Each line below that contains "README" should be counted; give the total alone.

Records for this exercise:
>>>>
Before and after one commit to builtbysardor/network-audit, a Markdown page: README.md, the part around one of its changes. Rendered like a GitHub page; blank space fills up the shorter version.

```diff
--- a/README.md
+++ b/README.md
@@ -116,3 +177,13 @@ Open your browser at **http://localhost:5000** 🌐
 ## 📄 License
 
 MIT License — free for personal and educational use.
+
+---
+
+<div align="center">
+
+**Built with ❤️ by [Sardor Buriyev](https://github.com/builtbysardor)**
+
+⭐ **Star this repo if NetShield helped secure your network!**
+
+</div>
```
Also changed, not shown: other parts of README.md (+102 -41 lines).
<<<<
>>>>
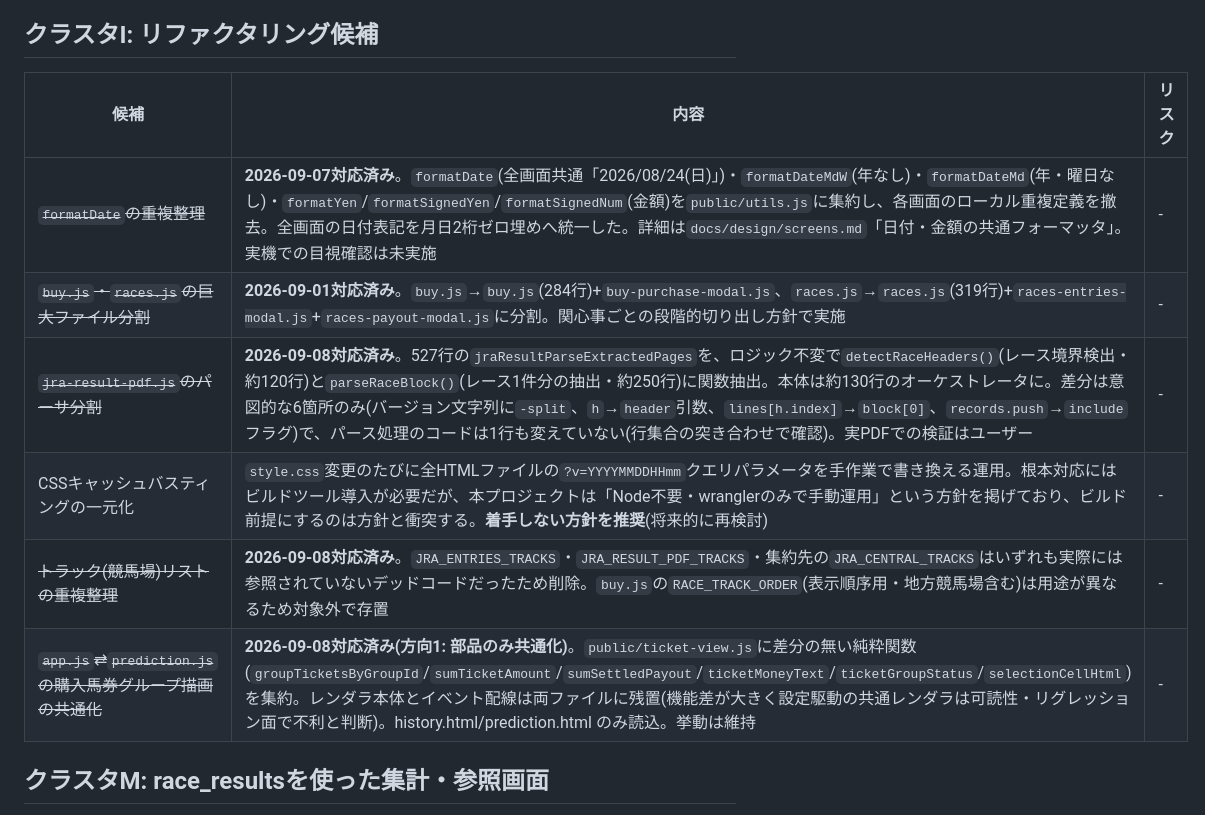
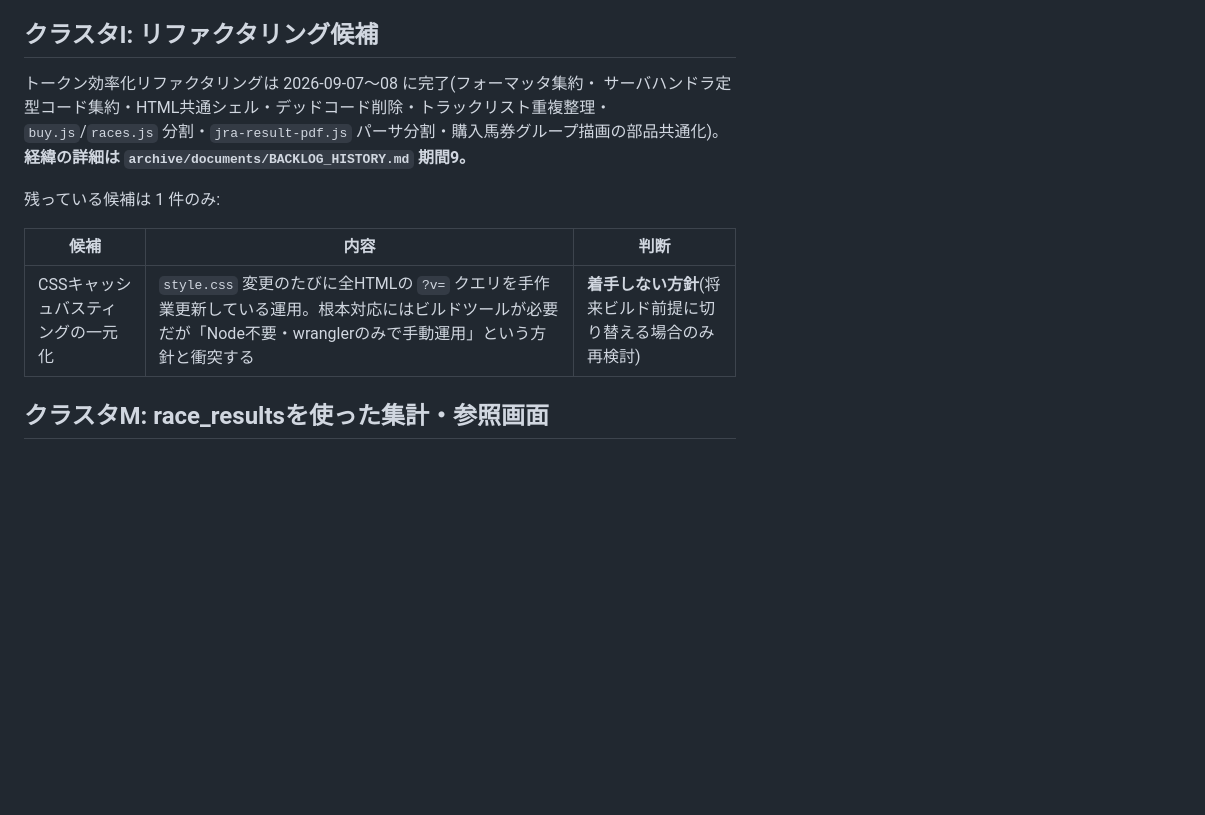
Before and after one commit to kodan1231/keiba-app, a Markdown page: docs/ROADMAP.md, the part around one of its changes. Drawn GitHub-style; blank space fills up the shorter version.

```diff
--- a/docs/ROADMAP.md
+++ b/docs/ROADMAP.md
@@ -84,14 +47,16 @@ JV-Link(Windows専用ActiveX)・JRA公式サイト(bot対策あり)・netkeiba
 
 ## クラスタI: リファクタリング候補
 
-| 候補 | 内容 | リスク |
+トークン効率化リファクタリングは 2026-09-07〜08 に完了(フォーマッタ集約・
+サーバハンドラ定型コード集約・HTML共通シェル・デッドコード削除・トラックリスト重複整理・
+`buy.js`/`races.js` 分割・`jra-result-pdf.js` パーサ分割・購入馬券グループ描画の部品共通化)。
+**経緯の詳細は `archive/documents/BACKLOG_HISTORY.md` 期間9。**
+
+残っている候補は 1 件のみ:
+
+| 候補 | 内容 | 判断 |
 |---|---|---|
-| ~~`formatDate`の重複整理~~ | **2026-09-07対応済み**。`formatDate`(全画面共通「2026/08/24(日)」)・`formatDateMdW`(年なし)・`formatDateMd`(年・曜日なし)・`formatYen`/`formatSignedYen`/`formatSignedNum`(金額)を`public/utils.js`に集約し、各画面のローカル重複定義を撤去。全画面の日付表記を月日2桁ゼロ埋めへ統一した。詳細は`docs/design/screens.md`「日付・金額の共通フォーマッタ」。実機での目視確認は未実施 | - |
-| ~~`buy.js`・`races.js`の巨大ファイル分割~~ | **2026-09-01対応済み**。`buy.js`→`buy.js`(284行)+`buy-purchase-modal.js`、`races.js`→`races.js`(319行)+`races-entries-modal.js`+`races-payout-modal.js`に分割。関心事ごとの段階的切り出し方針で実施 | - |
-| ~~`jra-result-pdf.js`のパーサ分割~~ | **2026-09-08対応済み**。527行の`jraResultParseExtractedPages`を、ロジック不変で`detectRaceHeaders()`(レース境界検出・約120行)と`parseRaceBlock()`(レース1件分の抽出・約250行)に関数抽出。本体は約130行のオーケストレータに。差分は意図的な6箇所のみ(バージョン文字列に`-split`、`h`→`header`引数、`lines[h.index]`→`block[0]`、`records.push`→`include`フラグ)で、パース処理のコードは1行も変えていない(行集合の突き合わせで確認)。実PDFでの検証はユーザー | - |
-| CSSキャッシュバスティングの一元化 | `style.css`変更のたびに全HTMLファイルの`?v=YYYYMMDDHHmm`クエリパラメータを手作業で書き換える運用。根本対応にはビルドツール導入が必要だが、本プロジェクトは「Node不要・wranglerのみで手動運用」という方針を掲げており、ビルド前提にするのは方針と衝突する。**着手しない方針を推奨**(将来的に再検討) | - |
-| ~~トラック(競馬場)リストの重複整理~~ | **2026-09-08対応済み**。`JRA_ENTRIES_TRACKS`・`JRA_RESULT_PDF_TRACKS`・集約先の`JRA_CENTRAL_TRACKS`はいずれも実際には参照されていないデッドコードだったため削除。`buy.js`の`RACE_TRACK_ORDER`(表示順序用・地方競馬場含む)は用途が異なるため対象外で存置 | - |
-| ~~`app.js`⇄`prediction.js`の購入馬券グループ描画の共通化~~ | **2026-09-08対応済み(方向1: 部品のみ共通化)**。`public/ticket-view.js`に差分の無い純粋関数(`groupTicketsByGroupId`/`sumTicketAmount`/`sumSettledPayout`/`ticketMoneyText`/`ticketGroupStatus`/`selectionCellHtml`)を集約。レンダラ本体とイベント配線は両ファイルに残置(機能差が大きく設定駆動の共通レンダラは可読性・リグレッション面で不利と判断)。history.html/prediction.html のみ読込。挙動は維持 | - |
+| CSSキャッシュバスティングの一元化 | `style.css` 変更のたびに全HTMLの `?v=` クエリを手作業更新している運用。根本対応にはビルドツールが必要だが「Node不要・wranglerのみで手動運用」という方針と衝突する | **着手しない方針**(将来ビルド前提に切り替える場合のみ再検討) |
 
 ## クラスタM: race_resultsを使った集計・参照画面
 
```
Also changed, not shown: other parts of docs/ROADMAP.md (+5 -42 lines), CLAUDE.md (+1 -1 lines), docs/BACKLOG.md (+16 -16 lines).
<<<<
Problem solution: 4